  • Denial
  • Chamber deepens
  • Pupil widens
  • Lens material no longer centered
  • Particles no longer come to phaco or I/A
  • Lens no longer rotates freely


Basic Principles of Vitrectomy

Vitreous Presenting early in case - while most of crystalline lens is in eye

  • Strongly consider converting to ECCE

    • If topical, do subtenons injection for additional anesthesia [view video ].
    • Close temporal incision with 10-0 nylon suture and follow ECCE steps except use lens loop
    • Have Wescott scissors ready when looping out lens to cut vitreous
    • Close with 3-4 Vicryl safety sutures
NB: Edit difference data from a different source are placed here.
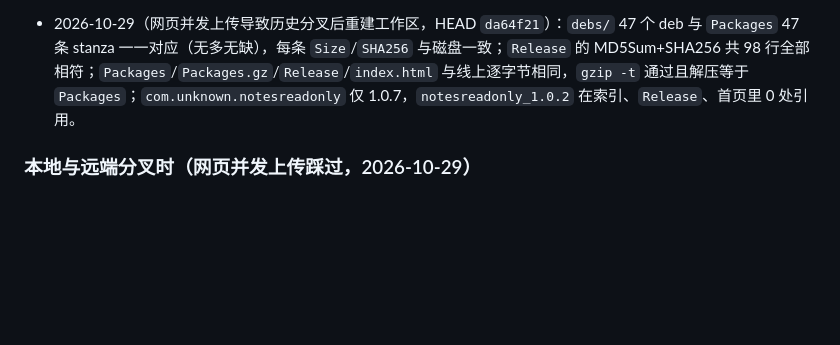
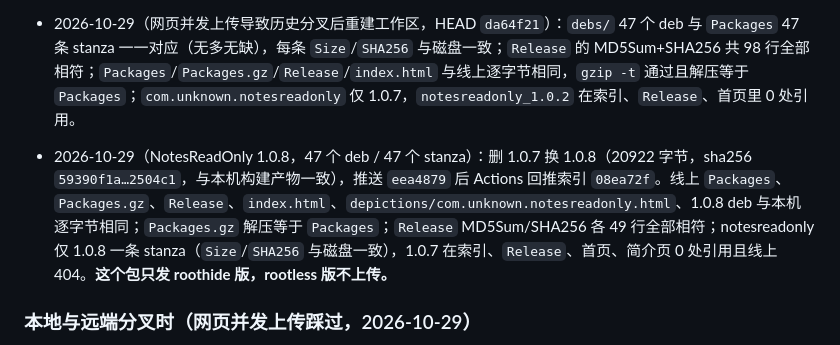
Before and after one commit to unknown0actor/repo, a Markdown page: AGENTS.md, the part around the change. Rendered like a GitHub page; blank space fills up the shorter version.

Commit message:
记录 NotesReadOnly 1.0.8 发布核对结果

```diff
--- a/AGENTS.md
+++ b/AGENTS.md
@@ -82,6 +82,7 @@ done
 - 2026-10-29（48 个 deb / 44 个不同 `Package`，多版本共存的 4 个包）：新增 `com.unknown.notesreadonly_1.0.7`（20364 字节，sha256 `35470e78…770ca3`），推送 `37d3316` 后 Actions 回推索引 `d7fdf3d`；线上 `Packages`/`Packages.gz`/`Release`/新 deb 与本地逐字节相同，`gzip -t` 通过且解压等于 `Packages`，48 个 stanza 的 `Size`/`SHA256` 与磁盘一致，`Release` 的 MD5Sum/SHA256 共 100 行全部相符，同包同版本无重复，简介页与首页卡片含 1.0.7。
 - 2026-10-29（同一天稍后，只留最新版）：按用户同意删掉 `com.unknown.notesreadonly_1.0.2` 的 deb（提交 `0600379`，Actions 回推 `ab9f31d`），线上只剩 1.0.7 一条 stanza，旧 deb 在线 404。**多版本包想只留最新版时：删 `debs/` 里的旧 deb 再推，Actions 会重建；不要在本地手改索引。**
 - 2026-10-29（网页并发上传导致历史分叉后重建工作区，HEAD `da64f21`）：`debs/` 47 个 deb 与 `Packages` 47 条 stanza 一一对应（无多无缺），每条 `Size`/`SHA256` 与磁盘一致；`Release` 的 MD5Sum+SHA256 共 98 行全部相符；`Packages`/`Packages.gz`/`Release`/`index.html` 与线上逐字节相同，`gzip -t` 通过且解压等于 `Packages`；`com.unknown.notesreadonly` 仅 1.0.7，`notesreadonly_1.0.2` 在索引、`Release`、首页里 0 处引用。
+- 2026-10-29（NotesReadOnly 1.0.8，47 个 deb / 47 个 stanza）：删 1.0.7 换 1.0.8（20922 字节，sha256 `59390f1a…2504c1`，与本机构建产物一致），推送 `eea4879` 后 Actions 回推索引 `08ea72f`。线上 `Packages`、`Packages.gz`、`Release`、`index.html`、`depictions/com.unknown.notesreadonly.html`、1.0.8 deb 与本机逐字节相同；`Packages.gz` 解压等于 `Packages`；`Release` MD5Sum/SHA256 各 49 行全部相符；notesreadonly 仅 1.0.8 一条 stanza（`Size`/`SHA256` 与磁盘一致），1.0.7 在索引、`Release`、首页、简介页 0 处引用且线上 404。**这个包只发 roothide 版，rootless 版不上传。**
 
 ### 本地与远端分叉时（网页并发上传踩过，2026-10-29）
 
```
  • Sometimes you can proceed with Phaco very carefully

    • Seal off capsular hole with liberal use of Viscoat (cohesive OVD will not work)
    • Keep phaco occluded in the lens as much as possible
    • Consider using sheets glide to seal off hole -- trap nucleus in AC
    • Work with one or two large pieces (rather than chopping into many small bits which may fall into the posterior-pole of the eye)

  • Following removal of residual nucleus

    • Anterior vitrectomy, perform Weck cell vitrectomy (i.e., using a Weck cell sponge to pull vitreous from wound and cutting vitreous with Wescott scissors. Remember that tugging on the vitreous also applies forces that are tugging on the retina where the vitreous is attached.)
    • Dry removal of residual cortical material with syringe on 27 gauge cannula
    • Use J-cannula if needed for subincisional material
    • Consider staining with Kenalog
    • Place IOL if possible in sulcus or AC IOL (if AC, don't forget peripheral iridotomy to prevent pupil block glaucoma)
    • Use Miochol to bring pupil down, which seats sulcus IOL. Also, peaked pupil helps to detect vitreous that is coming forward into the anterior chamber.


Vitreous Presenting Mid-Case - while removing cortical material

  • Most common time vitreous presents
  • Place viscoat in area of tear or dialysis before removing instruments
  • Anterior vitrectomy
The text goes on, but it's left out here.